As one of half of United in Design (UiD), interior designer Alexandria Dauley is shaping the design industry, not only with her thoughtful and well-appointed interior spaces but through her transformational charity too.
Set up alongside Sophie Ashby, of Studio Ashby, United in Design’s mission statement is to address the lack of diversity in the design field by providing an equal opportunity pathway into the industry and calling on colleagues and leaders to be part of that positive change. Their steering community, trustees and councillors include some of design’s biggest names including Martin Brudnizki, Joyce Wang and Graeme Brooker.
Following the wave of global anti-racism protests sparked by the death of George Floyd, industry leaders began to reflect on their own shortcomings in addressing the lack of representation in their respective businesses. One of them was Sophie Ashby, while for Alexandria, her own experience with systemic inequality motivated her outreach work. Put in touch by a mutual friend, they joined forces to launch United in Design in July 2020.
The charity places young, aspiring designers from under-represented communities in paid placements with prestigious companies, offering access to influential mentors and the opportunity to network early on. They hope it will be a catalyst in changing mindsets when it comes to the hiring process too. Their actionable roadmap also calls on design behemoths to turn words into meaningful gestures by taking seven pledges to help diversify the industry, and are in turn supported by the charity to achieve these goals.

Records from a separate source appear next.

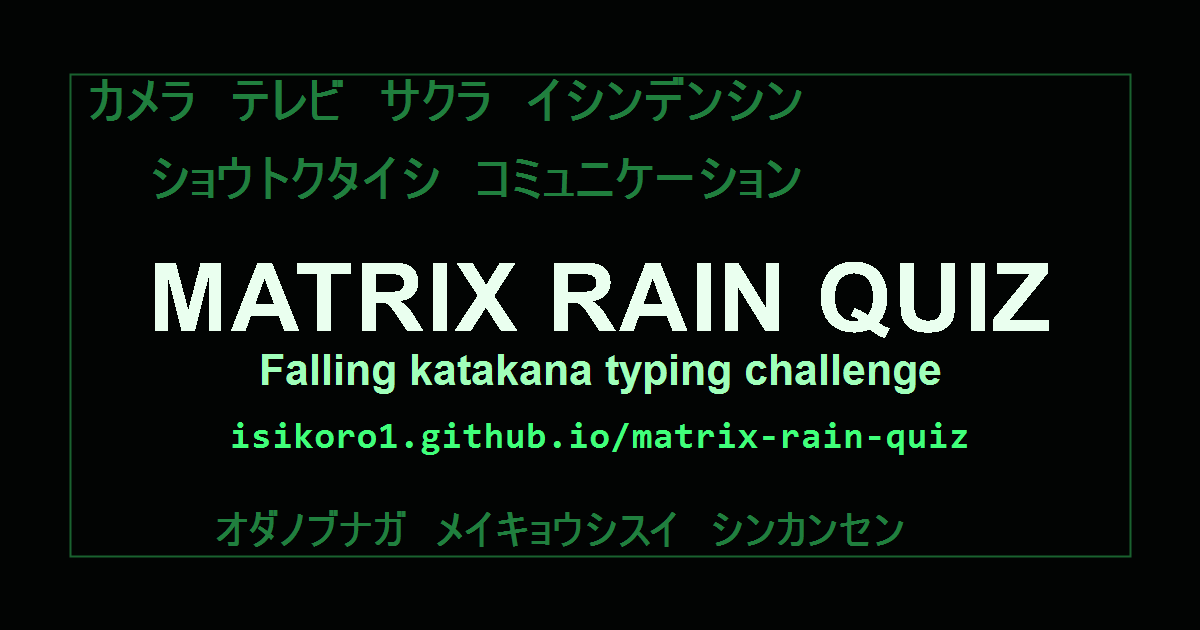
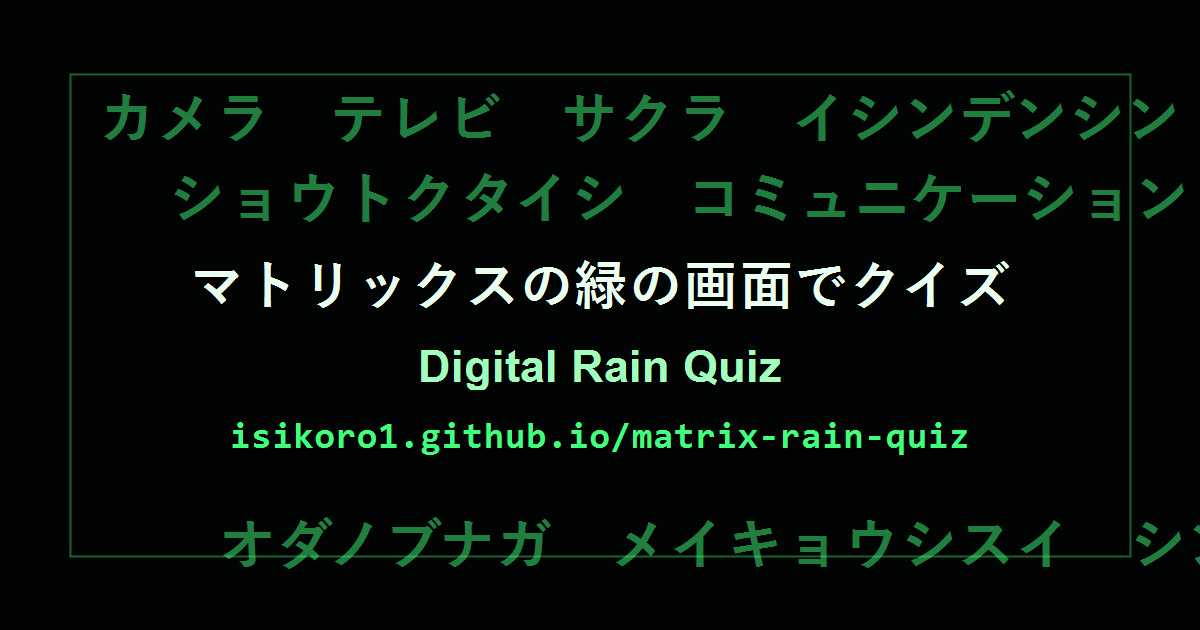
Update title copy and timeout feedback

diff --git a/index.html b/index.html
@@ -1,20 +1,20 @@
 <!doctype html>
-<html lang="en">
+<html lang="ja">
   <head>
     <meta charset="utf-8">
     <meta name="viewport" content="width=device-width, initial-scale=1">
-    <title>MATRIX RAIN QUIZ</title>
-    <meta name="description" content="Falling katakana words appear in digital rain. Read the signal and type the answer before time runs out.">
+    <title>マトリックスの緑の画面でクイズ</title>
+    <meta name="description" content="マトリックスの緑の画面に降ってくるカタカナを読み取るタイピングクイズ。">
     <meta property="og:type" content="website">
     <meta property="og:url" content="https://isikoro1.github.io/matrix-rain-quiz/">
-    <meta property="og:title" content="MATRIX RAIN QUIZ">
-    <meta property="og:description" content="Digital rain に流れるカタカナを読み取るタイピングクイズ。">
+    <meta property="og:title" content="マトリックスの緑の画面でクイズ">
+    <meta property="og:description" content="Digital Rain Quiz。降ってくるカタカナを読み取るタイピングクイズ。">
     <meta property="og:image" content="https://isikoro1.github.io/matrix-rain-quiz/og-image.png">
     <meta name="twitter:card" content="summary_large_image">
-    <meta name="twitter:title" content="MATRIX RAIN QUIZ">
-    <meta name="twitter:description" content="Digital rain に流れるカタカナを読み取るタイピングクイズ。">
+    <meta name="twitter:title" content="マトリックスの緑の画面でクイズ">
+    <meta name="twitter:description" content="Digital Rain Quiz。降ってくるカタカナを読み取るタイピングクイズ。">
     <meta name="twitter:image" content="https://isikoro1.github.io/matrix-rain-quiz/og-image.png">
-    <link rel="stylesheet" href="styles.css?v=4">
+    <link rel="stylesheet" href="styles.css?v=5">
   </head>
   <body>
     <canvas id="rainCanvas" aria-hidden="true"></canvas>
@@ -22,8 +22,8 @@
     <main class="app">
       <section id="titleScreen" class="screen title-screen is-active" aria-label="Title">
         <div class="title-copy">
-          <p class="eyebrow">Digital Rain Decode</p>
-          <h1>MATRIX RAIN QUIZ</h1>
+          <p class="eyebrow">Digital Rain Quiz</p>
+          <h1>マトリックスの緑の画面でクイズ</h1>
         </div>
         <button id="startButton" class="primary-action" type="button">Start</button>
       </section>
@@ -84,14 +84,14 @@
       </section>
     </main>
 
-    <script src="src/utils.js?v=4"></script>
-    <script src="src/scoring.js?v=4"></script>
-    <script src="src/quiz-generator.js?v=4"></script>
-    <script src="src/game-state.js?v=4"></script>
-    <script src="src/rain-engine.js?v=4"></script>
-    <script src="src/renderer.js?v=4"></script>
-    <script src="src/share.js?v=4"></script>
-    <script src="src/storage.js?v=4"></script>
-    <script src="src/main.js?v=4"></script>
+    <script src="src/utils.js?v=5"></script>
+    <script src="src/scoring.js?v=5"></script>
+    <script src="src/quiz-generator.js?v=5"></script>
+    <script src="src/game-state.js?v=5"></script>
+    <script src="src/rain-engine.js?v=5"></script>
+    <script src="src/renderer.js?v=5"></script>
+    <script src="src/share.js?v=5"></script>
+    <script src="src/storage.js?v=5"></script>
+    <script src="src/main.js?v=5"></script>
   </body>
 </html>

diff --git a/src/share.js b/src/share.js
@@ -2,7 +2,7 @@
 const GAME_URL = "https://isikoro1.github.io/matrix-rain-quiz/";
 
 function openXShare(score) {
-  const text = `MATRIX RAIN QUIZで ${score} 点を取りました。\n降ってくるカタカナを読み取るタイピングクイズです。\n#MatrixRainQuiz`;
+  const text = `マトリックスの緑の画面でクイズで ${score} 点を取りました。\nDigital Rain Quiz\n#MatrixRainQuiz`;
   const params = new URLSearchParams({
     text,
     url: GAME_URL,

diff --git a/styles.css b/styles.css
@@ -91,9 +91,8 @@ p {
 h1 {
   max-width: 760px;
   margin-bottom: 0;
-  font-size: clamp(3.2rem, 12vw, 7rem);
-  line-height: 0.88;
-  text-transform: uppercase;
+  font-size: clamp(2.6rem, 9vw, 5.6rem);
+  line-height: 1;
   text-shadow: 0 0 24px rgba(64, 255, 122, 0.44);
 }
 
@@ -362,7 +361,7 @@ button:focus-visible {
   }
 
   h1 {
-    font-size: clamp(3.1rem, 18vw, 4.8rem);
+    font-size: clamp(2.45rem, 14vw, 4.2rem);
   }
 
   .game-hud {

diff --git a/src/main.js b/src/main.js
@@ -129,7 +129,9 @@ function nextQuestion(message, tone = "", lengthDelta = 0) {
 }
 
 function handleTimeout() {
-  nextQuestion("Time up. Length down.", "warn", -1);
+  const question = currentQuestion(state);
+  const answer = question ? ` Answer: ${question.answer}` : "";
+  nextQuestion(`Time up.${answer}`, "warn", -1);
 }
 
 function tick() {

Trained at the KLC School of Design in Chelsea and having set up her namesake studio in 2016, Alexandria largely works on residential interiors in London and Surrey, curating comfortable, practical and comfortable spaces. We had the opportunity to ask Alexandria about the importance of mentors in the careers of young designers, what United in Design hopes to achieve in terms of changing the industry and what really inspires her.
Mindsets, prejudice and bias all need to be addressed and changed in order for everyone to be given the same opportunities.
- Alexandria Dauley
How did United in Design start? Had you worked with Sophie Ashby before?
United in Design was launched in response to the death of George Floyd, the spotlight that was shone on racial injustice and the attention drawn to the barriers faced by those from a minority background. The interior design industry in the UK is no exception and it was clear something had to be done. I didn’t know Sophie beforehand, but we were put in touch, hit it off immediately and began to get to work.
What is the mission statement of the organisation?
To level the playing field and provide positive change and equal opportunities for all.
What change do you hope to see in the next five years in the design industry?
I would like to see the industry become more open in every sense. Breaking down barriers and preconceptions about what interior design is, who it is for as both a creative working in the industry and as a client. Design is everywhere and for everyone.
Can you tell us more about the issue of unequal representation in the industry?
It’s a problem that is systemic and deep-rooted over generations. Mindsets, prejudice and bias all need to be addressed and changed in order for everyone to be given the same opportunities. Diversity and inclusion are not just about race but also gender, disability, sexual orientation, and the list goes on. We are not all the same, but we have far more similarities than we have differences and everyone has something to offer. We need to give people the platforms, support and guidance to realise their potential. Difference is what makes the world an amazing place and those nuances should be celebrated and embraced, not feared or suppressed.
How do you think apprenticeships/placements can help young designers?
These young designers will be able to access and train with the best companies in the industry. That knowledge, experience and insight is invaluable and opens many doors.
Did you have a mentor?
I was never an apprentice, but I did have an amazing mentor called Evey-Dunbavin-Hands who held my hand and shared her knowledge as I started my own company.
What’s your advice to young designers?
This is a fantastic industry and career path so just go for it. Yes, it is hard – but the benefits are huge. Listen, learn, ask for help, ask for advice, be bold. Attend as many shows and events as you can, get a mentor at any stage and be open to critique. Be kind, honest and generous; good things will come from that, for your peers but also your clients.
What is your guiding philosophy as a designer?
To always put my client at the heart of every project and to create a space that is uniquely theirs.
How do you bring a unique touch to each place?
You do this by tailoring each space to the client’s needs. Sometimes a similar aesthetic may feature across designs but no two are the same as every home and client is different.
What has been your favourite project and why?
I think my work on Soho Studio Brixton for Soho House group is a favourite as it was my first large-scale commercial project and the scheme allowed me to celebrate culture and diversity.
What’s your definition of good style?
Personally, I love contemporary design and architecture. The use of good quality materials, excellent lighting, furnishings, and the ability to express your taste through your interiors. Design is very personal and subjective, but I know what I like and so do most people.
How do you encourage people to stay true to an individual sense of style and expression?
I don’t think you can ever shy away from it if you are a true creative. Your style is something that is a part of you and who you are. You will find clients radiate towards you because you represent the style and feel they are looking to achieve so your projects should be able to embrace it while keeping the client at the forefront.